I travelled to the Jordan valley from Ramallah. Ramallah’s cosmopolitan atmosphere contrasts starkly to the rural isolation of the valley just 45 minutes away. The valley is impossible for most Palestinians to travel to. Only Palestinians who were born in and live in the valley have ID to travel through the checkpoint. Others must apply for a permit from the army local administration (DCO). One of my Palestinian travelling companions, a worker with a local NGO, was detained at the checkpoint at the entrance to the valley while soldiers checked her permit.
As we drove through the valley toward Al Jiftlik we saw neatly cultivated fields on either side of the road, thousands of Dunums of palm trees and commercial crops like tomatoes, peppers and herbs. Scores of greenhouses stretched along the road past the illegal settlement of Mekhora. Many of the greenhouses were neighbored by packing houses owned by Carmel Agrexco.
Carmel Agrexco (www.agrexco.com) is a 75% Israeli state owned company dealing with 70% of the exports of settler fresh produce from the West Bank. A majority of their goods come from the Jordan Valley. They are able to transport their produce from packing houses in the valley to European markets within 24 hours and have distribution depots in most countries in Europe. They distribute their produce to most major supermarket chains in the UK, but like the Jordan Valley their name is not widely known.
The price of a box of tomatoes bought from the Carmel Agrexco is the suffering of the Palestinian population of the Jordan Valley. From 1967 Israel has sought to establish settlements in the valley and deprive the Palestinians of access to the land. In 2006 6 400 settlers live in 13 illegal settlements in the valley and 52 000 Palestinians. 95% of the land is controlled by the settlers who also control 98% of the water. Palestinians live in 36 villages which are not permitted to expand. In the Israeli controlled areas the building of new structures is not permitted and repairs on existing structures are also forbidden. These building regulations are enforced by demolitions of structures which the IDF deem ‘illegal’.
Agriculture in the valley is being strangled by the expansion of settlements and by the fact that all Palestinian produce grown in the valley must go through Tayasir checkpoint to reach markets in the rest of Palestine. Farmers must pay middlemen to take their produce to the checkpoint, be subjected to humiliating searches by the IDF, transfer the goods to another vehicle on the other side of the checkpoint before driving it to the market. This whole process takes around eight hours or more and drives down profits for farmers making farming barely financially viable. The only other alternative is to work as an uncontracted, casual day labourer on one of the illegal settlements for, on average, 40-50 shekels a day on land stolen from Palestinians.
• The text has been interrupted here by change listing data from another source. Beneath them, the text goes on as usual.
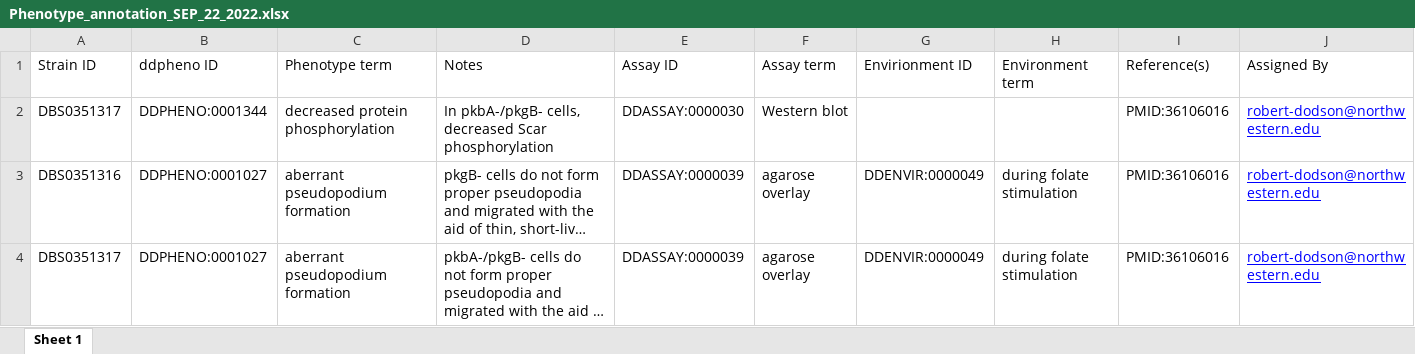
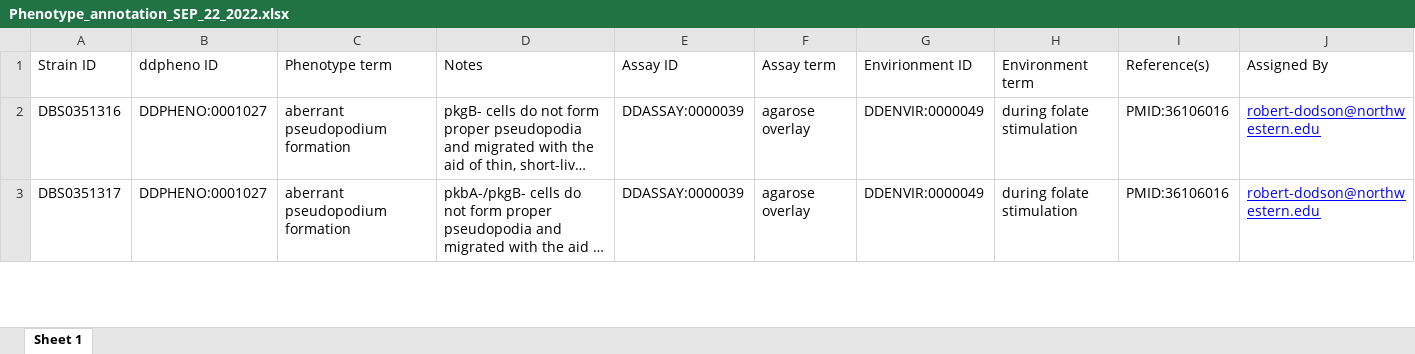
Before and after one commit to dictyBase/migration-data, an Excel workbook: curator-annotations/Phenotype_Annotations/Phenotype_annotation_SEP_22_2022.xlsx, sheet Sheet 1, drawn as a sheet; only a part is shown; long unchanged cells end in …; values as stored, in another font and other column widths than the file's, no borders; the diff names each change by its address in the sheet, - before the commit and + after, or states it on an @@ line.

```diff
--- a/curator-annotations/Phenotype_Annotations/Phenotype_annotation_SEP_22_2022.xlsx (sheet Sheet 1)
+++ b/curator-annotations/Phenotype_Annotations/Phenotype_annotation_SEP_22_2022.xlsx (sheet Sheet 1)
-row 2: DBS0351317 | DDPHENO:0001344 | decreased protein phosphorylation | In pkbA-/pkgB- cells, decreased Scar phosphorylation | DDASSAY:0000030 | Western blot |  |  | PMID:36106016 | robert-dodson@northwestern.edu
```
Also changed, not shown: 1 other file.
Carmel Agrexco gave disclosure in a UK court case to the effect that they have packing houses in the illegal Israeli settlements of Mekhora, Mehola, Argaman, Ro’I, Hamra, Gaddid and Bet Ha Arava in the Jordan Valley. These settlement are making a fortune out of the suffering of the local Palestinian population. An international campaign is needed to challenge Carmel Agrexco and show that the international community will not accept the ethnic cleansing of the Valley